Shortly after my mom finished her first quilt she decided that it would be fun to have a mother/daughters quilting project. We were all going to make the sampler quilt in this book.
This was new to me, because as the youngest she was not going to let me use her sewing machine until I took a sewing class in school. She bought lots of fabric in different color ways and we got started. This is my first block.
I just love the note that is still attached with two pins after all these years.
We decided that if we used all the colors in every block that it would be really busy. So we narrowed down the colors and selected the ones we wanted to use. My quilt was going to be in pinks, greens, and blues. (My favorite colors at the time.) This is a redo of my first block called Roman Square in the colors I selected.
We went through the blocks together. Mom cut the fabrics for me and I sewed them together. This is the fence rail.
This is the log cabin.
Here is the double nine patch.
I loved it! I just had a hard time waiting for the next block to be made. This is what it looked like when I tried to cut and sew by myself.
In case you didn't know, it was not meant to be wonky with the stitches showing in places. ;)
This is my second attempt at the smaller log cabin (with Mom's help)... Not much better.

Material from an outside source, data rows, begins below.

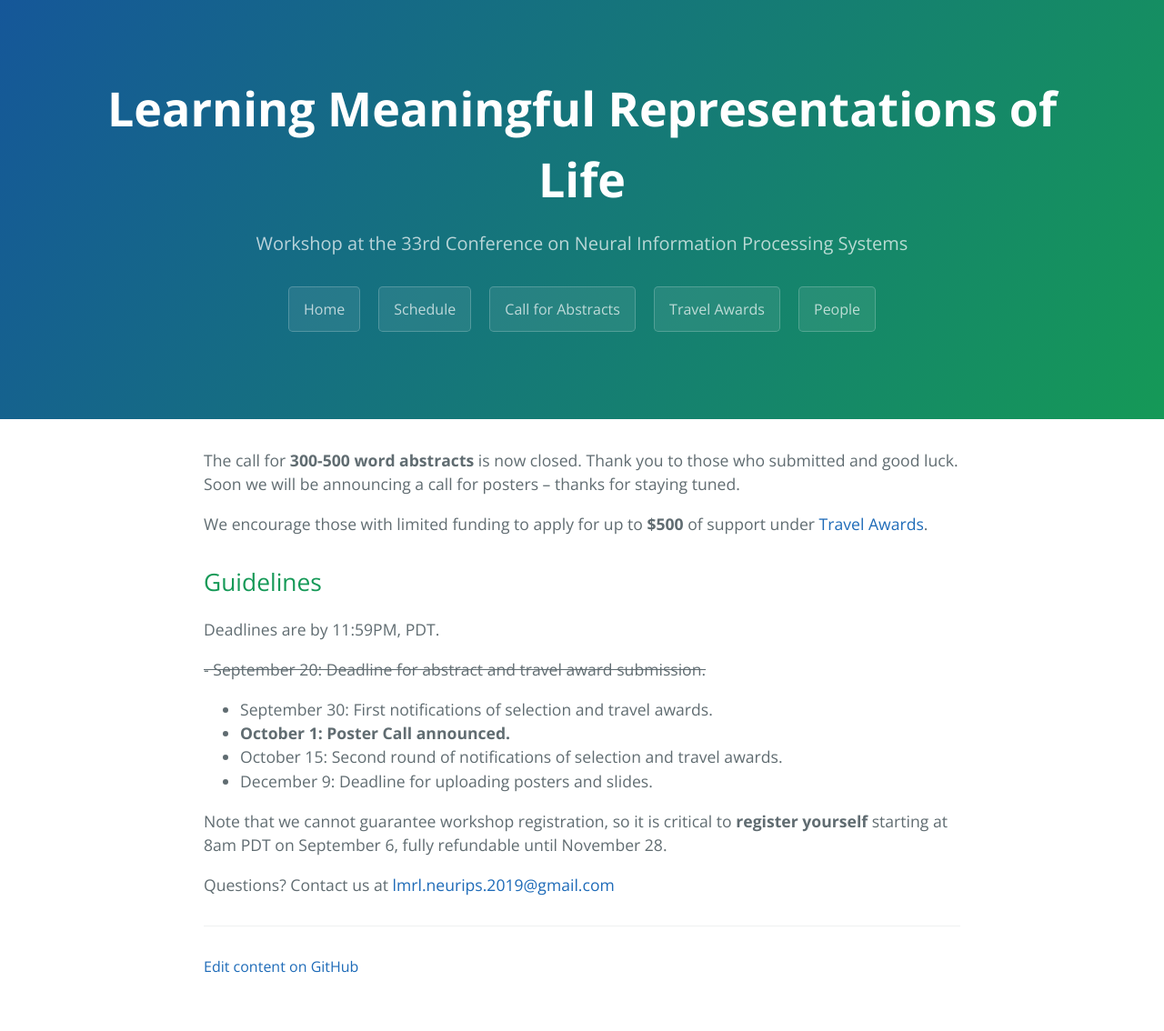
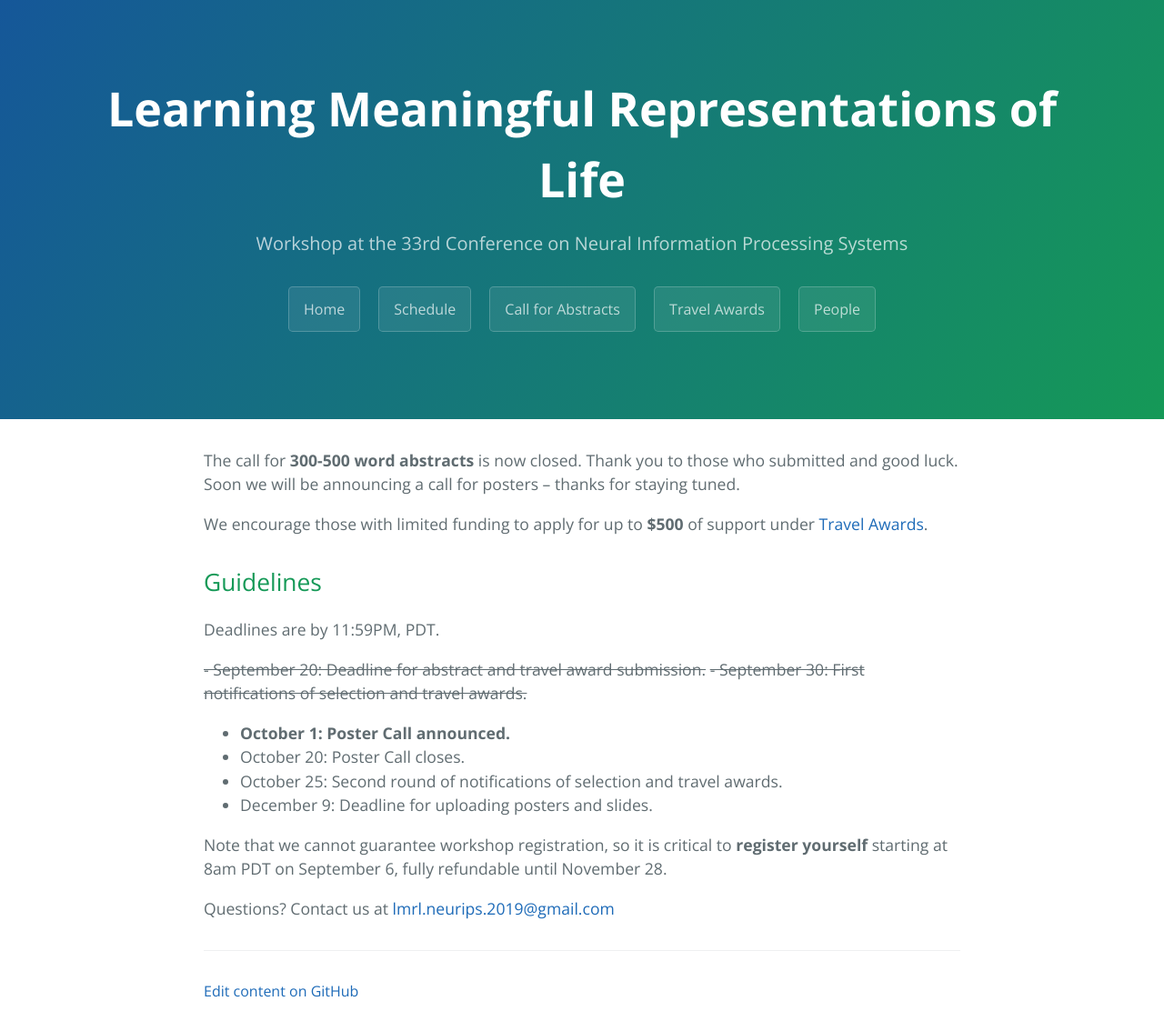
Before and after one commit to lmrl-bio/lmrl-bio.github.io, a Jekyll site: the page built from call.md, in a window 1280 px wide. Shown: the whole page at 91% size. Built offline with Jekyll 4.4.1, drawn with Linux system fonts in a browser that asks for light colours; before the commit the page ends 1107 px from its top, so only the background shows below that.

Commit message:
Update call.md

```diff
--- a/call.md
+++ b/call.md
@@ -9,9 +9,10 @@ We encourage those with limited funding to apply for up to **$500** of support u
 Deadlines are by 11:59PM, PDT.
 
 ~~- September 20: Deadline for abstract and travel award submission.~~
-- September 30: First notifications of selection and travel awards.
+~~- September 30: First notifications of selection and travel awards.~~
 - **October 1: Poster Call announced.**
-- October 15: Second round of notifications of selection and travel awards.
+- October 20: Poster Call closes.
+- October 25: Second round of notifications of selection and travel awards.
 - December 9: Deadline for uploading posters and slides.
 
 Note that we cannot guarantee workshop registration, so it is critical to **register yourself** starting at 8am PDT on September 6, fully refundable until November 28.
```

So how did this change my life? Let me explain...
I was about 11 years old and the young girls in my ward were having a talent night. I was discouraged and my mom was trying to help. (I think we all know what girls are like at that age.)
She said, "You could play the piano."

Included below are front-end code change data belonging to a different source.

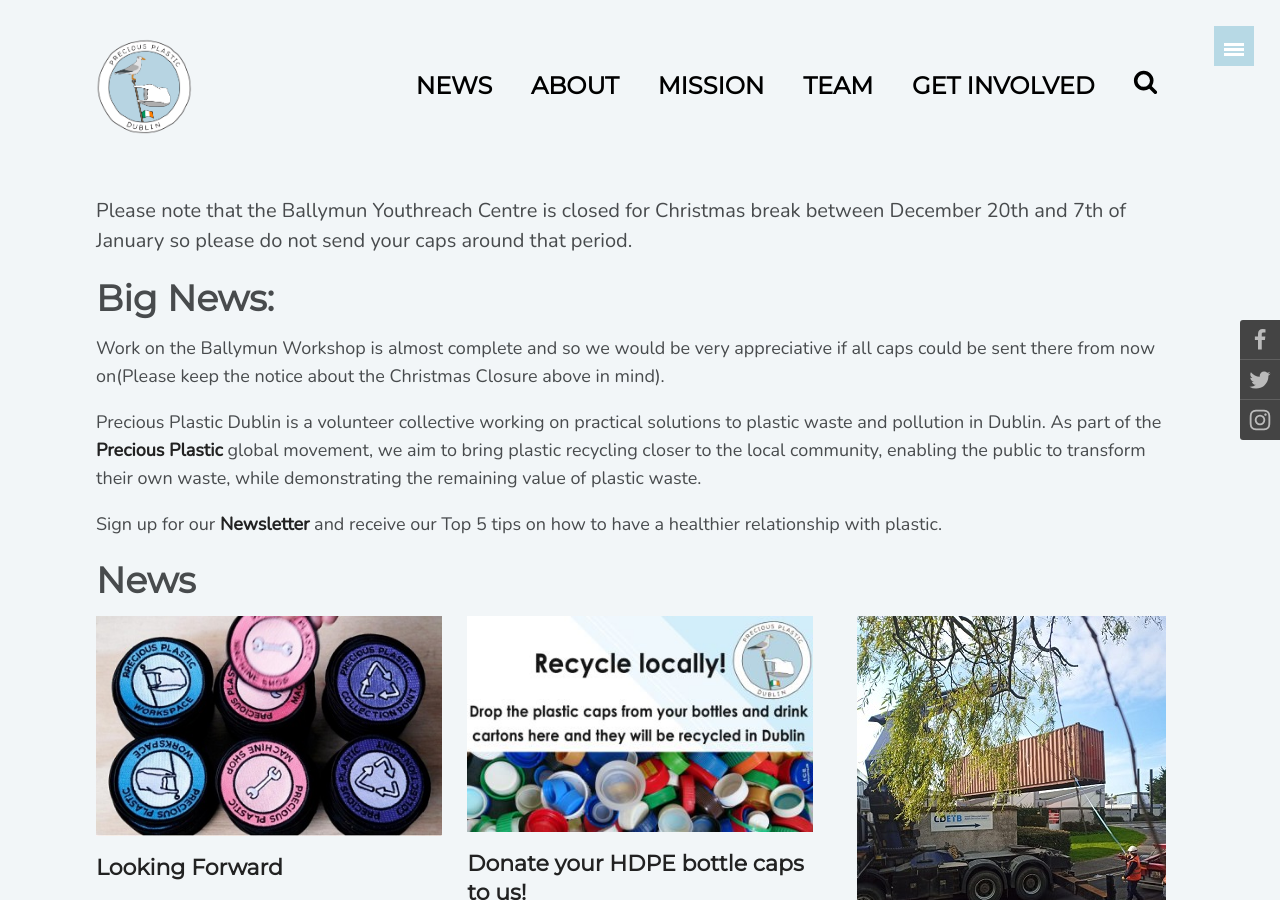
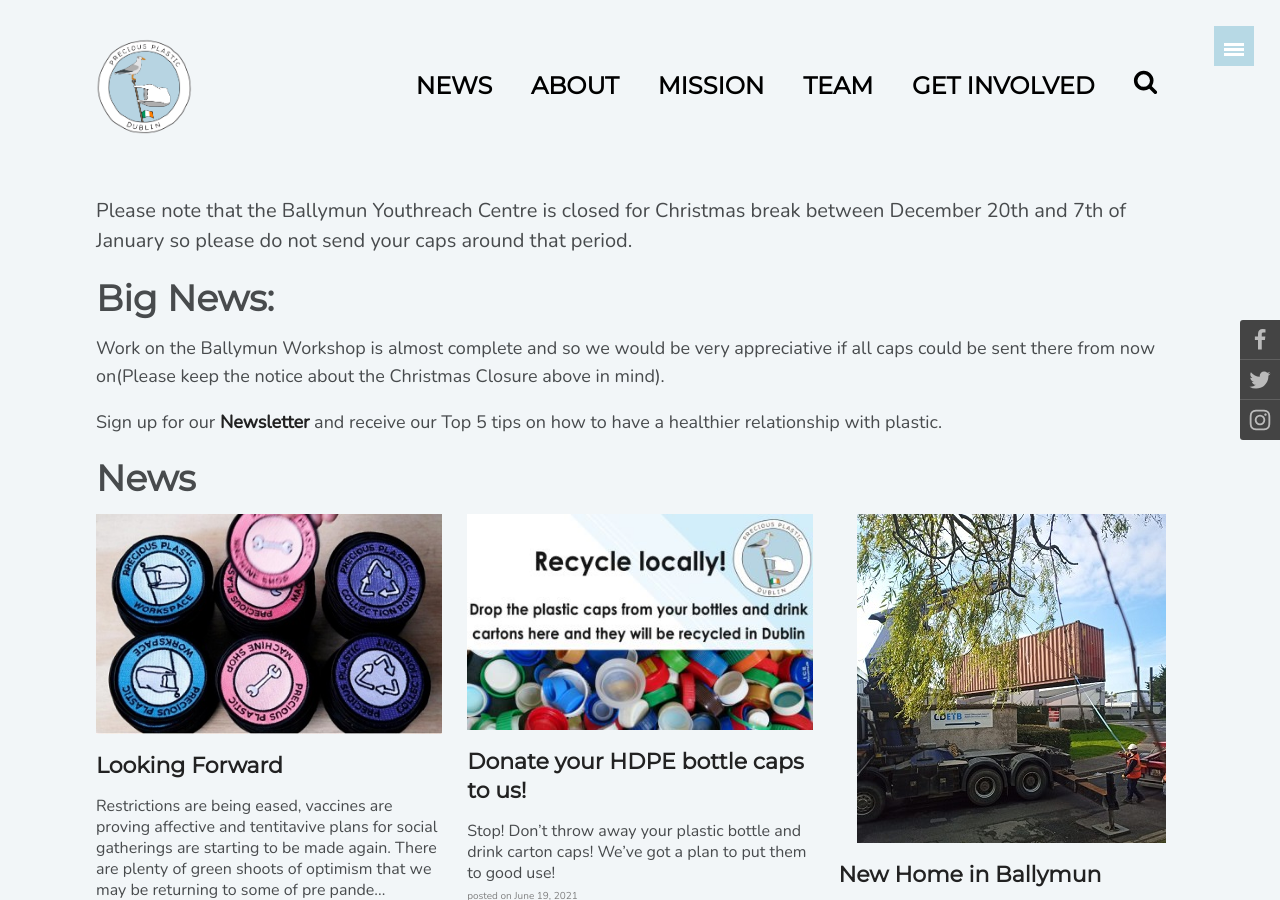
Before and after one commit to preciousplasticdublin/preciousplasticdublin.github.io, a Jekyll site: the page built from index.md, in a window 1280 px wide and 900 px high. Built offline with Jekyll 4.4.1, drawn with Linux system fonts in a browser that asks for light colours; comment, search, counter and statistics services are not loaded.

Commit message:
Update index.md
Xmas fix 2

```diff
--- a/index.md
+++ b/index.md
@@ -7,7 +7,7 @@
 # Big News:
 Work on the Ballymun Workshop is almost complete and so we would be very appreciative if all caps could be sent there from now on(Please keep the notice about the Christmas Closure above in mind).
 
-Precious Plastic Dublin is a volunteer collective working on practical solutions to plastic waste and pollution in Dublin. As part of the [Precious Plastic](https://preciousplastic.com) global movement, we aim to bring plastic recycling closer to the local community, enabling the public to transform their own waste, while demonstrating the remaining value of plastic waste.
+<!-- Precious Plastic Dublin is a volunteer collective working on practical solutions to plastic waste and pollution in Dublin. As part of the [Precious Plastic](https://preciousplastic.com) global movement, we aim to bring plastic recycling closer to the local community, enabling the public to transform their own waste, while demonstrating the remaining value of plastic waste. -->
 
 
 
```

I replied, "No, Mary plays better than me."
She said, "You could do a dance."
I replied, "No, Kim dances better than me."

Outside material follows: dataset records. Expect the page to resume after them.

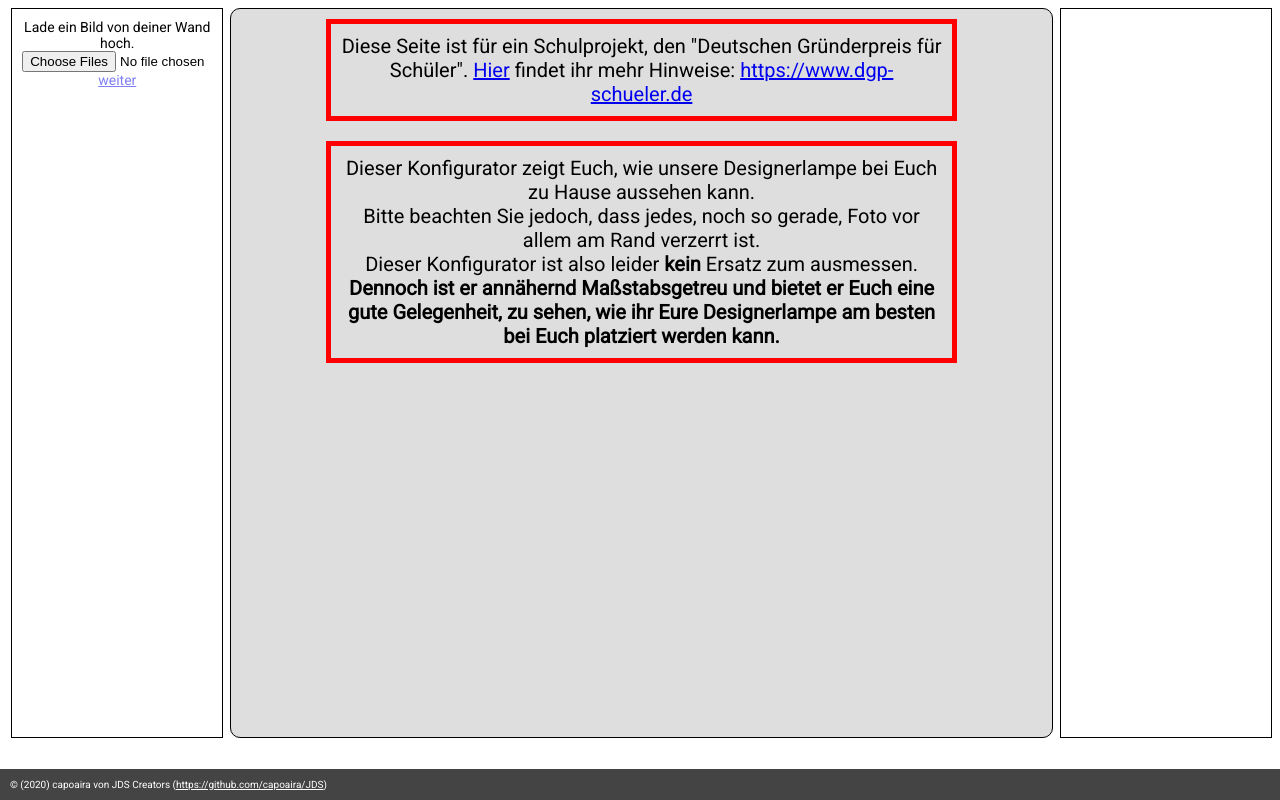
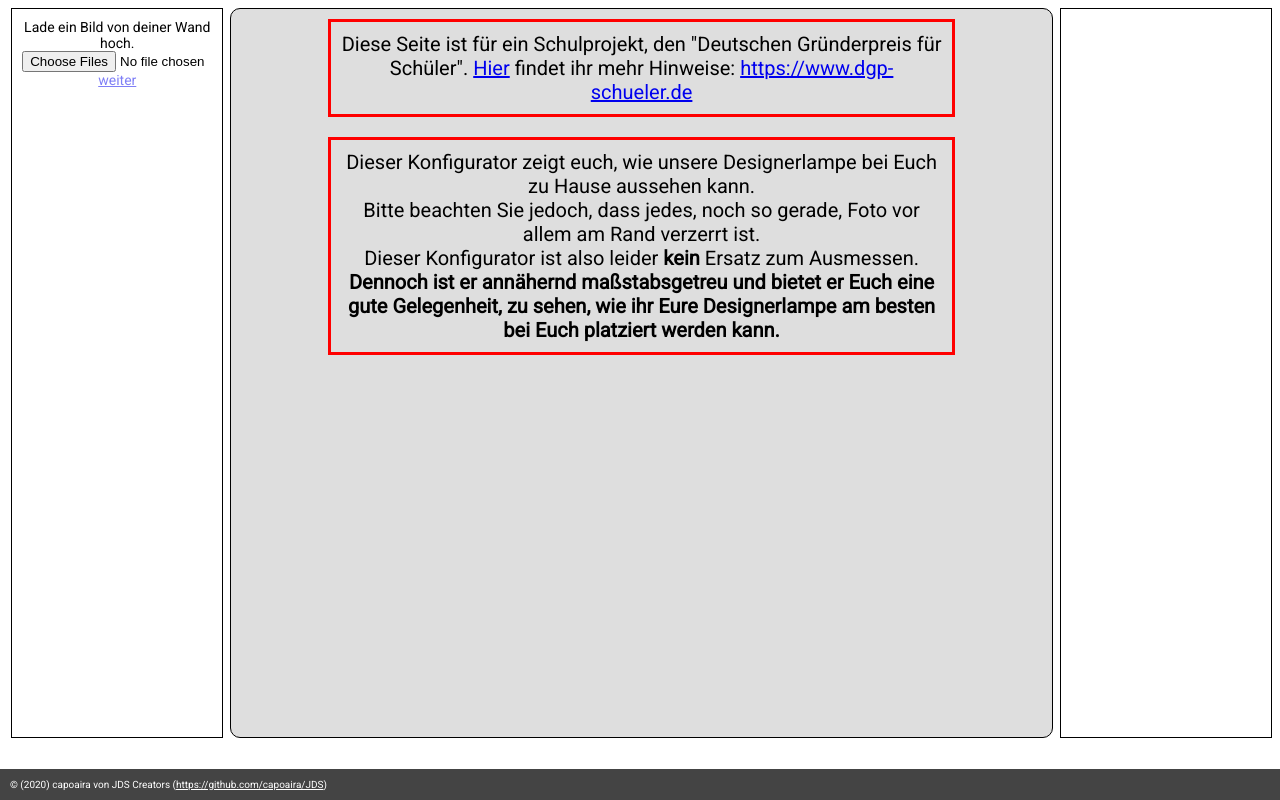
Before and after one commit to capoaira/JDS, a plain HTML site: page config.html in a window 1280 px wide. Drawn offline with nearby package versions, Linux system fonts and the light colour scheme.

Commit message:
rechtschreibung (#34)

```diff
--- a/config.html
+++ b/config.html
@@ -37,10 +37,10 @@
 			</div>
 			<div id="vorschau">
 				<div class="hinweis">Diese Seite ist für ein Schulprojekt, den "Deutschen Gründerpreis für Schüler". <a href="https://www.dgp-schueler.de" target="_blank">Hier</a> findet ihr mehr Hinweise: <a href="https://www.dgp-schueler.de" target="_blank">https://www.dgp-schueler.de</a></div>
-				<div class="hinweis">Dieser Konfigurator zeigt Euch, wie unsere Designerlampe bei Euch zu Hause aussehen kann.<br>
+				<div class="hinweis">Dieser Konfigurator zeigt euch, wie unsere Designerlampe bei Euch zu Hause aussehen kann.<br>
 				Bitte beachten Sie jedoch, dass jedes, noch so gerade, Foto vor allem am Rand verzerrt ist.<br>
-				Dieser Konfigurator ist also leider <b>kein</b> Ersatz zum ausmessen.<br>
-				<b>Dennoch ist er annähernd Maßstabsgetreu und bietet er Euch eine gute Gelegenheit, zu sehen, wie ihr Eure Designerlampe am besten bei Euch platziert werden kann.</b></div>
+				Dieser Konfigurator ist also leider <b>kein</b> Ersatz zum Ausmessen.<br>
+				<b>Dennoch ist er annähernd maßstabsgetreu und bietet er Euch eine gute Gelegenheit, zu sehen, wie ihr Eure Designerlampe am besten bei Euch platziert werden kann.</b></div>
 				<div class="marker"></div>
 			</div>
 			<div class="sidebar">
--- a/css/config.css
+++ b/css/config.css
@@ -26,7 +26,7 @@ body {
 
 .hinweis {
 	width: 75%;
-	border: 5px solid #f00;
+	border: 3px solid #f00;
 	font-size: 20px;
 	text-align: center;
 	padding: 10px;
```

She added, "You could sing a song."
Again I replied, "No, Tanya sings better than me." (Are you seeing a pattern here?)
My exasperated mother then tried, "You could display your quilt blocks."
I stopped, thought, and then said, "Okay."
We displayed my blocks on a solid like this. It was meant to be my sashing.
I am sure my mom was just relieved to have this drama solved, yet it was a huge turning point in my life. I stopped comparing myself to the other girls (almost completely).
The icing on the cake was when all the other girls were so impressed and asked in awe, "Jasmine, you made this?"
Honestly, these blocks are still just that--blocks. Yet I consider them finished and not an extremely old UFO. Let's face it, they are awful. They are not square or the size they should be. They were ironed rather than pressed...
At one point I was going to get rid of them. My mother said I should keep them because someday my daughters (um... daughters?) would like to see that I was not always so good at quilting.
I actually have shown them to others frequently when I am teaching beginning quilting to friends and youth. They make a great example for what not to do! But maybe someday I will do something with the better ones...
Do you think I should use them, or continue to leave them be?